An independent auditor reviewed GL Solutions and our regulatory software, GL Suite, with relevance to user entities internal control over financial reporting. The auditors determined that the reporting that GL Solutions’ clients use for cash handling remains secure and accurate, and not likely subject of fraud.
SOC 2 Differences
SOC 2 reports focus more broadly on availability, security, processing integrity, confidentiality and privacy. According to the article, SOC 1 vs. SOC 2 – How They Are Different & Which Report You Need, specific differences of the SOC 2 audit include:
- Controls relevant to an organization’s operations and compliance.
- Defined Trust Services Criteria (TSC)
- TSCs options include security, availability, processing integrity, confidentially and privacy.
- Organizations select which TSCs to include in the examination.
GL Solutions’ VP for Administration Eric Staley, who compiled GL Solutions’ SOC 1 and SOC information, describes SOC 2 as: “Policies and controls to ensure that we offer a secure environment for data. They make sure we review current standards, such as NIST 800-53. In addition, they verify we have policies related to those standards and that we follow the policies. In our case, we follow the policies using a system of tasks. I provide them with actual evidence that yes, we in fact conform to the policies.” GL Solutions received their latest annual SOC 2 certification on June 30, 2023.

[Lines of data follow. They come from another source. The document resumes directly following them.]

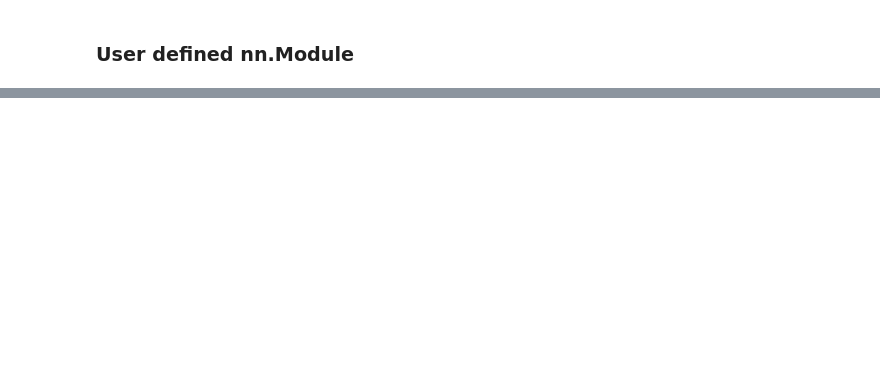
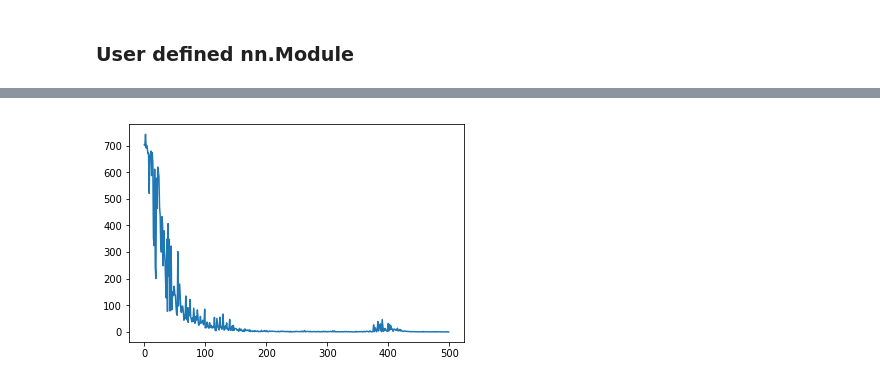
Before and after one commit to wogns3623/random_things, a Jupyter notebook: python/pytorch/neural_net.ipynb, the cells around one changed output, grey strips where cells are left out. Saved outputs shown, nothing was run; the diff lists cells and outputs as text; code cells hidden in the pictures; blank space fills up the shorter version.

```diff
--- a/python/pytorch/neural_net.ipynb
+++ b/python/pytorch/neural_net.ipynb
@@ -202,0 +202,43 @@ plt.show()
+# %%
+import random
+
+class DynamicNet(torch.nn.Module):
+    def __init__(self, D_in, H, D_out):
+        super(DynamicNet, self).__init__()
+        self.input_linear = torch.nn.Linear(D_in, H)
+        self.middle_linear = torch.nn.Linear(H, H)
+        self.output_linear = torch.nn.Linear(H, D_out)
+
+    def forward(self, x):
+        h_relu = self.input_linear(x).clamp(min=0)
+        for _ in range(random.randint(0, 3)):
+            h_relu = self.middle_linear(h_relu).clamp(min=0)
+        y_pred = self.output_linear(h_relu)
+        return y_pred
+
+k, N, D_in, H, D_out = 500, 64, 1000, 100, 10
+
+x = torch.randn(N, D_in)
+y = torch.randn(N, D_out)
+
+learning_rate = 1e-4
+loss_arr = torch.empty(k)
+
+model = DynamicNet(D_in, H, D_out)
+
+criterion = torch.nn.MSELoss(reduction='sum')
+optimizer = torch.optim.SGD(model.parameters(), lr=learning_rate, momentum=0.9)
+for i in range(500):
+    y_pred = model(x)
+
+    loss = criterion(y_pred, y)
+    loss_arr[i] = loss.item()
+
+    optimizer.zero_grad()
+    loss.backward()
+    optimizer.step()
+
+plt.plot(loss_arr)
+plt.show()
+# %% [output]
+[figure, added]
```
Also changed, not shown: parts of 5 cells of this notebook.
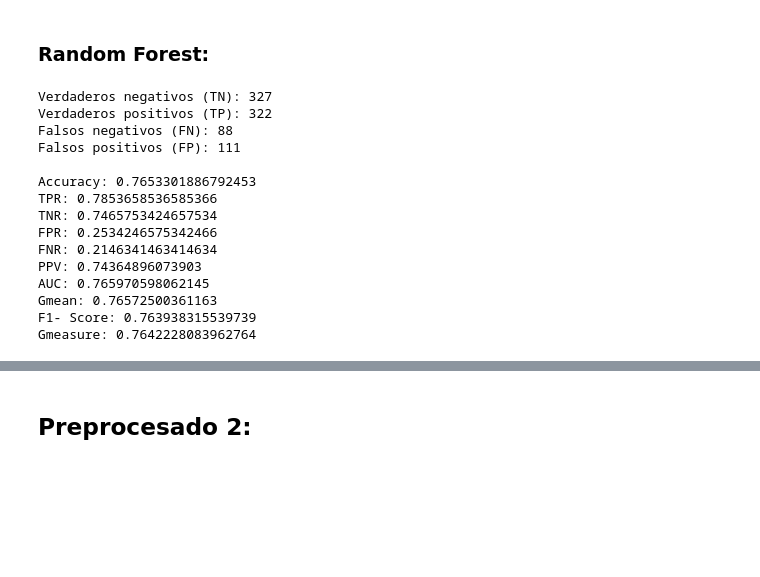
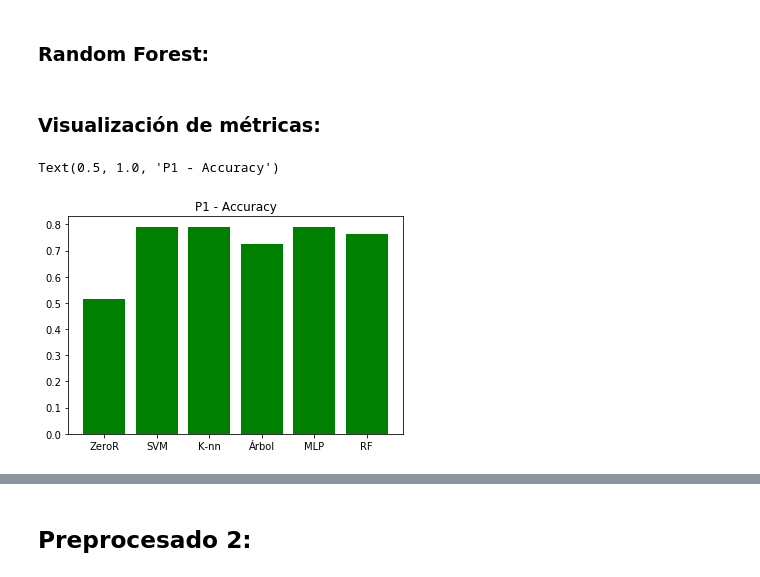
Before and after one commit to patriciacorhid/IN, a Jupyter notebook: P2/P2.ipynb, the cells around one changed output, grey strips where cells are left out. Cells and saved outputs as stored; diff of their text form; code cells hidden in the pictures; blank space fills up the shorter version.

Commit message:
Visualizado de preprocesados

```diff
--- a/P2/P2.ipynb
+++ b/P2/P2.ipynb
@@ -488,19 +256,7 @@ Gmean = m.sqrt(tpr*tnr)
 f1 = (2*tp)/(2*tp+fp+fn)
 Gmeasure = m.sqrt(ppv*tpr)
 
-
-print("Verdaderos negativos (TN): " + str(tn))
-print("Verdaderos positivos (TP): " + str(tp))
-print("Falsos negativos (FN): " + str(fn))
-print("Falsos positivos (FP): " + str(fp))
-print()
-print("Accuracy: " + str(accuracy))
-print("TPR: " + str(tpr))
-print("TNR: " + str(tnr))
-print("FPR: " + str(fpr))
-print("FNR: " + str(fnr))
-print("PPV: " + str(ppv))
-print("AUC: " + str(auc))
-print("Gmean: " + str(Gmean))
-print("F1- Score: " + str(f1))
-print("Gmeasure: " + str(Gmeasure))
+p1_acc.append(accuracy)
+p1_tpr.append(tpr)
+p1_fnr.append(fnr)
+p1_f1.append(f1)
@@ -542,35 +278,7 @@ Gmean = m.sqrt(tpr*tnr)
 f1 = (2*tp)/(2*tp+fp+fn)
 Gmeasure = m.sqrt(ppv*tpr)
 
-
-print("Verdaderos negativos (TN): " + str(tn))
-print("Verdaderos positivos (TP): " + str(tp))
-print("Falsos negativos (FN): " + str(fn))
-print("Falsos positivos (FP): " + str(fp))
-print()
-print("Accuracy: " + str(accuracy))
-print("TPR: " + str(tpr))
-print("TNR: " + str(tnr))
-print("FPR: " + str(fpr))
-print("FNR: " + str(fnr))
-print("PPV: " + str(ppv))
-print("AUC: " + str(auc))
-print("Gmean: " + str(Gmean))
-print("F1- Score: " + str(f1))
-print("Gmeasure: " + str(Gmeasure))
+p1_acc.append(accuracy)
+p1_tpr.append(tpr)
+p1_fnr.append(fnr)
+p1_f1.append(f1)
-# %% [output]
-Verdaderos negativos (TN): 327
-Verdaderos positivos (TP): 322
-Falsos negativos (FN): 88
-Falsos positivos (FP): 111
-
-Accuracy: 0.7653301886792453
-TPR: 0.7853658536585366
-TNR: 0.7465753424657534
-FPR: 0.2534246575342466
-FNR: 0.2146341463414634
-PPV: 0.74364896073903
-AUC: 0.765970598062145
-Gmean: 0.76572500361163
-F1- Score: 0.763938315539739
-Gmeasure: 0.7642228083962764
@@ -580,0 +285,9 @@ Gmeasure: 0.7642228083962764
+# %% [markdown]
+### Visualización de métricas:
+# %%
+fig, ax = plt.subplots()
+ax.bar(["ZeroR", "SVM", "K-nn", "Árbol", "MLP", "RF"], p1_acc, color='green')
+ax.set_title("P1 - Accuracy")
+# %% [output]
+Text(0.5, 1.0, 'P1 - Accuracy')
+[figure, added]
```
Also changed, not shown: parts of 110 cells of this notebook, 18 other files.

SOC 2 auditing, developed by the American Institute of CPAs (AICPA), establishes criteria for managing client data according to five “trust service principles.” These are privacy, security, availability, process integrity and confidentiality. The SOC 2 Type II audit examines the operational effectiveness of company systems designed to comply with the principles. GL Solutions’ audit reviewed system and company controls related to security, availability and confidentiality.
Whether you require the SOC 1 or the SOC audit of your vendors, these internal governance audits help to preserve the integrity of your regulatory agency, keeping data secure for your agency—and the public that you serve. In turn, these SOC reports help to maintain trust in your agency from your constituents, along with those boards that oversee your agency.
Interested in exploring regulatory software from our SOC 1 and SOC 2 certified company, contact us. We look forward to hearing from you.